The following elements are important aspects of fiction, but each story will require these elements in differing amounts.  A mystery novel may require very precise and subtle details in order to "prove" the solution without giving it away, whereas an in-depth character sketch may instead require very blunt, unvarnished character details in order to paint a complete picture of an individual.

Are the characters believable?  Ideally, each character should have personal strengths and weaknesses, but even more important are the qualities of desire and need.  The main character should have something at stake, some reason to take part in your story.

What's at stake?  The needs of your characters will drive the story.  In addition, individual characters should have differing wants and needs - the conflict between their goals drives strong fiction.
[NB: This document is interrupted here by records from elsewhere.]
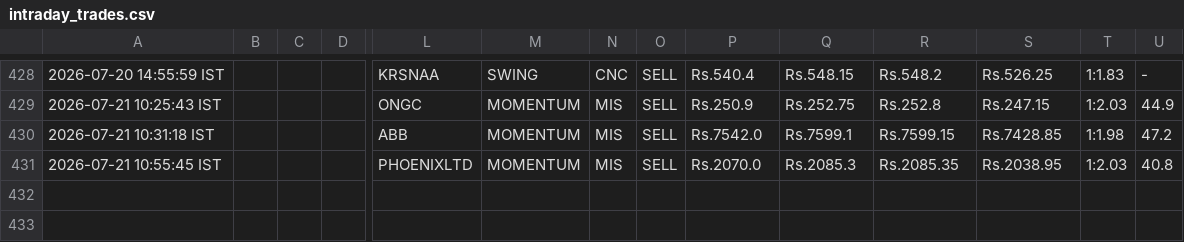
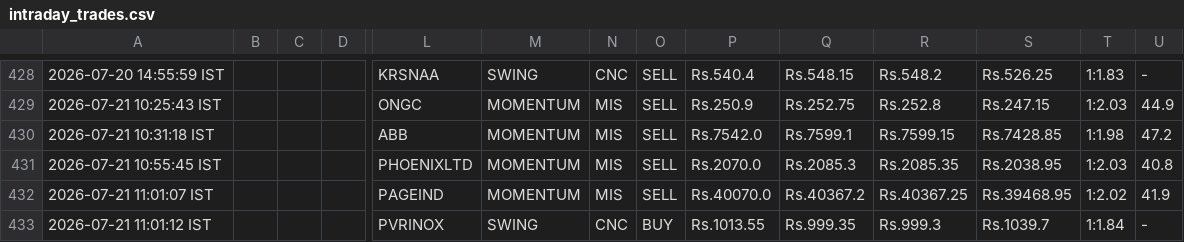
Before and after one commit to johnkasc-lab/MarketStock, a CSV file: intraday_trades.csv, drawn as a sheet; only a part is shown, gaps mark what is left out; rows hold the shown columns only; the diff names each change by its address in the sheet, - before the commit and + after, or states it on an @@ line.

```diff
--- a/intraday_trades.csv
+++ b/intraday_trades.csv
+row 432: 2026-07-21 11:01:07 IST |  |  |  | PAGEIND | MOMENTUM | MIS | SELL | Rs.40070.0 | Rs.40367.2 | Rs.40367.25 | Rs.39468.95 | 1:2.02 | 41.9
+row 433: 2026-07-21 11:01:12 IST |  |  |  | PVRINOX | SWING | CNC | BUY | Rs.1013.55 | Rs.999.35 | Rs.999.3 | Rs.1039.7 | 1:1.84 | -
```
Also changed, not shown: 1 other file.
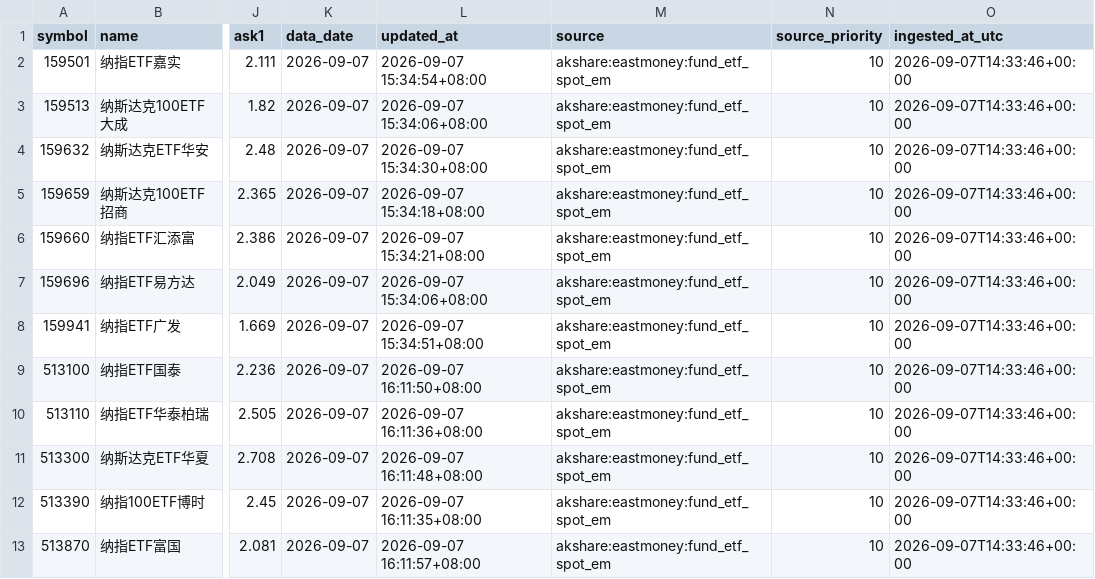
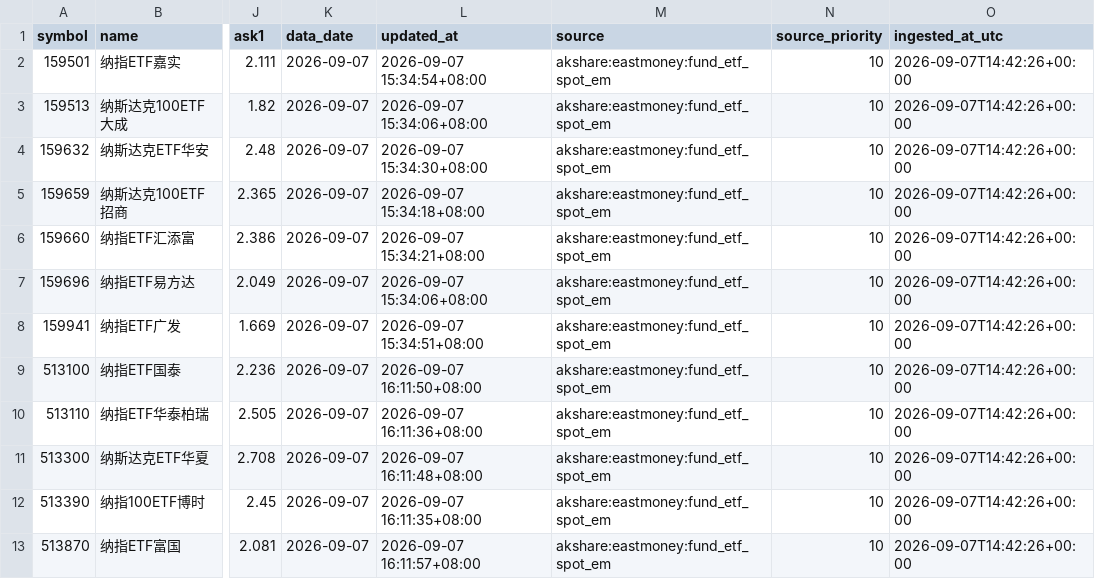
Before and after one commit to Wilson-Wang/nasdaq100-cn-etf-rv, a CSV file: data/etf_snapshot.csv, drawn as a sheet; only a part is shown, gaps mark what is left out; the diff names each change by its address in the sheet, - before the commit and + after, or states it on an @@ line.

```diff
--- a/data/etf_snapshot.csv
+++ b/data/etf_snapshot.csv
-O2:O13 (ingested_at_utc): 2026-09-07T14:33:46+00:00
+O2:O13 (ingested_at_utc): 2026-09-07T14:42:26+00:00
```
Also changed, not shown: data/etf_nav.csv, data/etf_prices.csv, 4 other files.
The order in which the author tells the story.  Whereas the story is a simple chronology of events, plot represents the rearrangement in order to build tension.

The quality a story has when the reader needs to find out what's going to happen next.  Usually, this arises from an unsettled conflict which could turn out either very well or very badly for the main characters.

Is the story light and funny?  Or dark and spooky?  This is a subtle quality of each work, and it results primarily from the diction and setting.

The choice of words within the story.  Ideally, the connotation and denotation of each word should match the overall tone you aim for in your work.

The place and surroundings of the story.  Typically, we need to be able to see where the characters are so we can understand the context of the story.